The United Nations estimates that more than 6 million Syrians are displaced—nearly a third of the population. An incredible 2 million of these individuals are in Turkey, and an untold number of them are trying to make their way to Europe, where, to hear them say it, the streets are paved in gold. The streets are just asphalt in this northwest corner of Turkey, but all roads to Europe go through Edirne. From a historian’s perspective, they always have.
“Edirne is like a gun,” the writer Ismail Keskin says, describing the city of 150,000 people. “It gets loaded with refugees, and then shoots them everywhere.”
Refugees from Syria aren’t considered part of Turkishness
Keskin is a historian and a novelist, and he tries to explain how Syrian refugees fit into the region’s migration history. He’s a good person to do so, since he just published a novel about a Syrian family’s flight through Edirne, called The Exile of the Cactus Flower. Balding, with a grad student’s beard, Keskin talks over a frappe. It’s an affectation he picked up in Greece, where he was studying the 1923 population exchange that uprooted as many as 500,000 Greek Muslims from their homeland and brought them to Turkey, where few spoke the language or knew the customs.

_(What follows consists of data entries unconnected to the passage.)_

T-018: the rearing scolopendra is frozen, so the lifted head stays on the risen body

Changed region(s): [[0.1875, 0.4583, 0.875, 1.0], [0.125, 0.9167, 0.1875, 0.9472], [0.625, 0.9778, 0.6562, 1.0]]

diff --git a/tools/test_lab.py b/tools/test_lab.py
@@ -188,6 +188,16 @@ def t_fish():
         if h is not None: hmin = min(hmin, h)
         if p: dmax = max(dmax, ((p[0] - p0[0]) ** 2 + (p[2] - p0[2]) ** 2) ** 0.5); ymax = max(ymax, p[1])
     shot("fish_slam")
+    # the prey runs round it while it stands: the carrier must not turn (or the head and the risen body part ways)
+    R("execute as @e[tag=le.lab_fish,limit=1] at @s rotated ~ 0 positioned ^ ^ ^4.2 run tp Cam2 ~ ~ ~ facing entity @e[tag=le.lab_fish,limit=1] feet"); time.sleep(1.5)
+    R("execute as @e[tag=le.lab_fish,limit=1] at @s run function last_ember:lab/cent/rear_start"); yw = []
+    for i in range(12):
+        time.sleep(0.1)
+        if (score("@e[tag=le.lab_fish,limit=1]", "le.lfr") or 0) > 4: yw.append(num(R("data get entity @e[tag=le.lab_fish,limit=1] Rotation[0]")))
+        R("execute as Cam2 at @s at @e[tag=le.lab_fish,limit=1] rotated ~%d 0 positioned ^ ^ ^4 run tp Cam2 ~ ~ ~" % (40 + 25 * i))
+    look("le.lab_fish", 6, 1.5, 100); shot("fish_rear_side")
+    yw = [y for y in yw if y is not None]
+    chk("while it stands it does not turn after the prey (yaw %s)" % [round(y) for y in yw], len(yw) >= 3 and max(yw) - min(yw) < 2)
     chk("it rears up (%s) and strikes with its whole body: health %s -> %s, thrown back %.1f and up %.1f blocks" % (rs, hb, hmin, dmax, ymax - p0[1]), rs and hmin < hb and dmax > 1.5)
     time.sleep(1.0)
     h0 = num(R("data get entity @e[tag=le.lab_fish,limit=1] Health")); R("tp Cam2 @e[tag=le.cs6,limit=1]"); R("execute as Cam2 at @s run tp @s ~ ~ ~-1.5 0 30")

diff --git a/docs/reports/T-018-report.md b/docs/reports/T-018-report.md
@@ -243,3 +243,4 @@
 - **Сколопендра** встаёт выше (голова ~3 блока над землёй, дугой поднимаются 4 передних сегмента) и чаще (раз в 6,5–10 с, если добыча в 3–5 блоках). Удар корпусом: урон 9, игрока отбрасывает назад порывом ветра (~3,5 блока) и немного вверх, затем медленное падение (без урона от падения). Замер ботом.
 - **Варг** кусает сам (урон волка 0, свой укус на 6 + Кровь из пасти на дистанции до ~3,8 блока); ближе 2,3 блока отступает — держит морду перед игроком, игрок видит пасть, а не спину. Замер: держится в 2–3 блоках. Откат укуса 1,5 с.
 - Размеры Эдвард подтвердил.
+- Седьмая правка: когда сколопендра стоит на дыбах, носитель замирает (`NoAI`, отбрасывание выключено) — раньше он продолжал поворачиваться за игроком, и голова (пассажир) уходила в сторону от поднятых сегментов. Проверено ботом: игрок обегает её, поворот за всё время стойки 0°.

Unlike those who came a century ago, “refugees from Syria aren’t considered as being part of Turkishness,” Keskin says. “They have never been considered as the ones who have a right to claim their part.” In the early 1900s, nearly a million Muslims fled the new Balkan nation-states for Turkey. Known as muhacir in Turkish, thousands died of starvation, and at the hands of lynch mobs and bandits on their way to Edirne and all points south. But they were fortunate, in a way, since they were fleeing to a Turkey still defining what “Turkishness” meant. The Turkish language hadn’t been standardized yet; decades of war had the grotesque effect of giving these Balkan migrants job opportunities; a revolutionary education system would forge their children into Turks.
A late 19th-century mansion for sale in Edirne. Photo: Asher Kohn
Coinciding with this Balkan exodus was the Arab Revolt against the Ottoman Empire. Though it’s remembered heroically in Syrian history, the architects of the Turkish state saw it as betrayal. It should be old history by now, but as Keskin puts it, Turkish textbooks portray the Arabs “as a dirty, ignorant, uncivilized, non-trustable back-stabber nation.” Edirne’s people, the vast majority of whom trace their roots to these Balkan refugees, see themselves as “Sons of the Conquerors,” as a popular nationalist saying goes. The Syrians are seen as the sons of the perfidious.
This may be why Syrians are less visible in Edirne than they are in far larger Istanbul. According to Keskin, the 2 million Syrians in Istanbul, in refugee camps, and in southern Turkey are largely here to stay. In Edirne, they’re only there to leave.
The cluster of pensions, phone shops, and car agencies sits on Edirne’s far western edge, on the way out of town. There are underclothes, boxers, and socks hanging out of many pension windows, which gives the area a peculiar look of having a transient camp occupy permanent space. The Syrians are mostly 20 to 30 years old and spend their time either in PlayStation cafés or dealing cards. Every so often a car comes up and a few men grab their duffel bags and hop in.